I’m holding in my hands a book of this title, edited by Thomas Davies and Marko Hyvönen and published this year as part of Springer’s Topics in Current Chemistry series. I believe this is the fourth book entirely devoted to fragment-based drug discovery, which shows both the vitality and rapid development of the field.
The book starts with an introduction to fragment-based drug discovery by me. If you’re new to the field, this chapter should serve as a self-contained summary.
In the next chapter Thomas Davies and Ian Tickle describe how FBDD is practiced at Astex, paying particular attention to the use of X-ray crystallography. Notably, researchers from this company “do not consider a fragment hit to be ‘validated’ and suitable as a starting point for medicinal chemistry until it has been observed to bind by crystallography.” This chapter also contains a nice analysis of fragment library design and a couple case studies, including the discovery of the clinical-stage CDK2 inhibitor AT7519.

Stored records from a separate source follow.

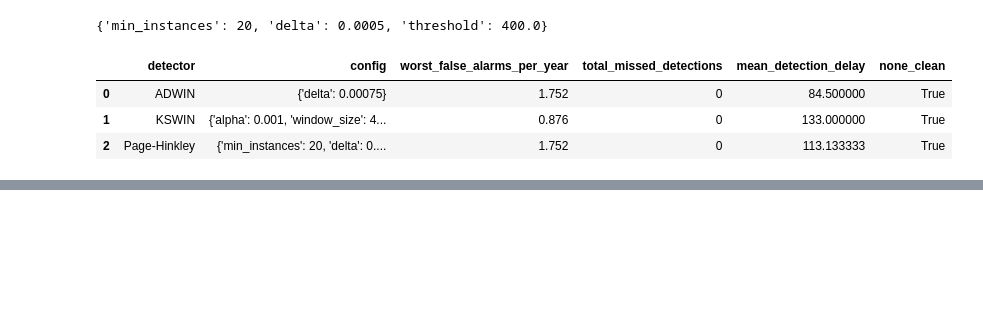
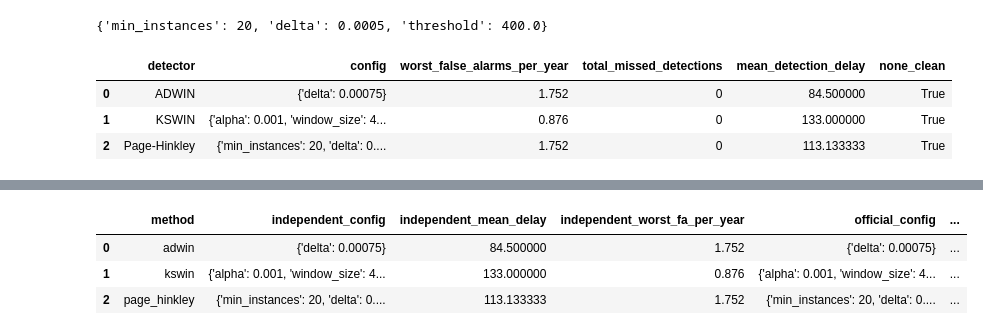
Before and after one commit to aintnoBaka7227/Detecting-and-Adapting-to-Concept-Drift-in-Time-Series-Forecasting, a Jupyter notebook: experiments/run/detection/run_independent_fine_tuning_validation.ipynb, the cells around one changed output, grey strips where cells are left out. Cells and saved outputs as stored; diff of their text form; code cells hidden in the pictures; blank space fills up the shorter version.

```diff
--- a/experiments/run/detection/run_independent_fine_tuning_validation.ipynb
+++ b/experiments/run/detection/run_independent_fine_tuning_validation.ipynb
@@ -680,0 +748,17 @@ independent_winners
+# %%
+comparison["config_match"] = (
+    comparison["independent_config"]
+    == comparison["official_config"]
+)
+
+comparison["delay_difference"] = (
+    comparison["independent_mean_delay"]
+    - comparison["official_mean_delay"]
+)
+
+comparison
+# %% [output]
+|  | method | independent_config | independent_mean_delay | independent_worst_fa_per_year | official_config | ... |
+| 0 | adwin | {'delta': 0.00075} | 84.500000 | 1.752 | {'delta': 0.00075} | ... |
+| 1 | kswin | {'alpha': 0.001, 'window_size': 4... | 133.000000 | 0.876 | {'alpha': 0.001, 'window_size': 4... | ... |
+| 2 | page_hinkley | {'min_instances': 20, 'delta': 0.... | 113.133333 | 1.752 | {'min_instances': 20, 'delta': 0.... | ... |
```
Also changed, not shown: parts of 7 cells of this notebook.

Rod Hubbard and colleagues at Vernalis and the University of York next describe their efforts to discover Hsp90 inhibitors using a combination of virtual and fragment screening. We’ve covered some of this before (here and here), but it’s nice to see the full story.
The next chapter also focuses heavily on a single target: Daniel Wyss and colleagues at Merck describe their success in discovering BACE inhibitors. This chapter also includes an excellent review of NMR methods for finding fragments.
Michael Hennig and colleagues at Roche (Basel) contrast the various biophysical methods used to discover fragments, with a heavy emphasis on SPR. Crystallography is also covered, in particular co-crystallization of fragments with protein. Co-crystallization is more time-consuming than soaking fragments into preformed crystals, so compound prioritization techniques such as SPR are especially useful.
One of the most promising applications of fragment-based methods is tackling tough targets such as protein-protein interactions, the subject of a chapter by Marko Hyvönen and colleagues at the University of Cambridge. The chapter contains a nice discussion of energetics and hot spots as well as a detailed analysis of methods to find fragments which complements some of the other chapters.
Eddy Arnold and colleagues at Rutgers discuss the use of crystallographic fragment screening against two HIV-1 targets, HIV protease and HIV reverse transcriptase (RT). We’ve previously discussed the former here. In the case of RT, fragments were soaked into crystals in the presence of a high affinity inhibitor, effectively blocking its binding site from fragments. More than 30 fragments were identified binding to multiple other sites on the protein – one fragment bound at 11 distinct sites! Interestingly, the fragments were enriched for halogen-containing molecules. Several also had functional activity with respectable ligand efficiencies. The authors also discuss other published fragment work on HIV RT.
Finally, Didier Rognan at the University of Strasbourg discusses computational approaches to library design, binding site determination, and predicting druggability. Fragment docking is extensively covered, along with a discussion of what factors contribute to success. It seems that docking is particularly good at identifying negatively charged, relatively buried fragments that make similar hydrogen bonds as the substrate. De novo ligand design, both the successes and challenges, is also covered.
Like last year’s book, all the chapters in this one are published online, but it is worth getting a bound copy as it is nicely put together, with color figures liberally integrated throughout rather than banished to plates at the back.